**Data provided:**
-- -- --
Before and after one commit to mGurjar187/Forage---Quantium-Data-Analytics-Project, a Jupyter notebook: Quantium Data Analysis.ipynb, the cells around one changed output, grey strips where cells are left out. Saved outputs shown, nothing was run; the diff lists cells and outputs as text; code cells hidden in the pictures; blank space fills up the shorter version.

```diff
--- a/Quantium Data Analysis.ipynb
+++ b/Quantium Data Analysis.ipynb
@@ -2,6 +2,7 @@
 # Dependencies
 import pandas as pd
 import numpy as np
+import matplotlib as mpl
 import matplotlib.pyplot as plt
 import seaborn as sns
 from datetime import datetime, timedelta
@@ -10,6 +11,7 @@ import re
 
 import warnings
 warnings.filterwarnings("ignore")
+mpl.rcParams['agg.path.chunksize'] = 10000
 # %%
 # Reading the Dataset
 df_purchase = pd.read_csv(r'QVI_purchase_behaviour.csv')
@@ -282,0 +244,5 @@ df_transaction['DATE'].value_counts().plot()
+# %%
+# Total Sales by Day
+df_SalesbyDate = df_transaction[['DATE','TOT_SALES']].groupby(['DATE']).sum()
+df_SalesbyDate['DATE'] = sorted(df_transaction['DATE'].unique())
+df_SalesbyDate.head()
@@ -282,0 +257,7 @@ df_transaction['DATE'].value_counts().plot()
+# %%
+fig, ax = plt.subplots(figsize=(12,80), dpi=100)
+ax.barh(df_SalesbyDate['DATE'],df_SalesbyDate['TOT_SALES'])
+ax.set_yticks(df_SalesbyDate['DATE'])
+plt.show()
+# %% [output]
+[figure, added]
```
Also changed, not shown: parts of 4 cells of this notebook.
-- -- --
**Problem statement:**
Look over the material above and report each line holding "Analysis".

**Answer for this exercise:**
Before and after one commit to mGurjar187/Forage---Quantium-Data-Analytics-Project, a Jupyter notebook: Quantium Data Analysis.ipynb, the cells around one changed output, grey strips where cells are left out. Saved outputs shown, nothing was run; the diff lists cells and outputs as text; code cells hidden in the pictures; blank space fills up the shorter version.
--- a/Quantium Data Analysis.ipynb
+++ b/Quantium Data Analysis.ipynb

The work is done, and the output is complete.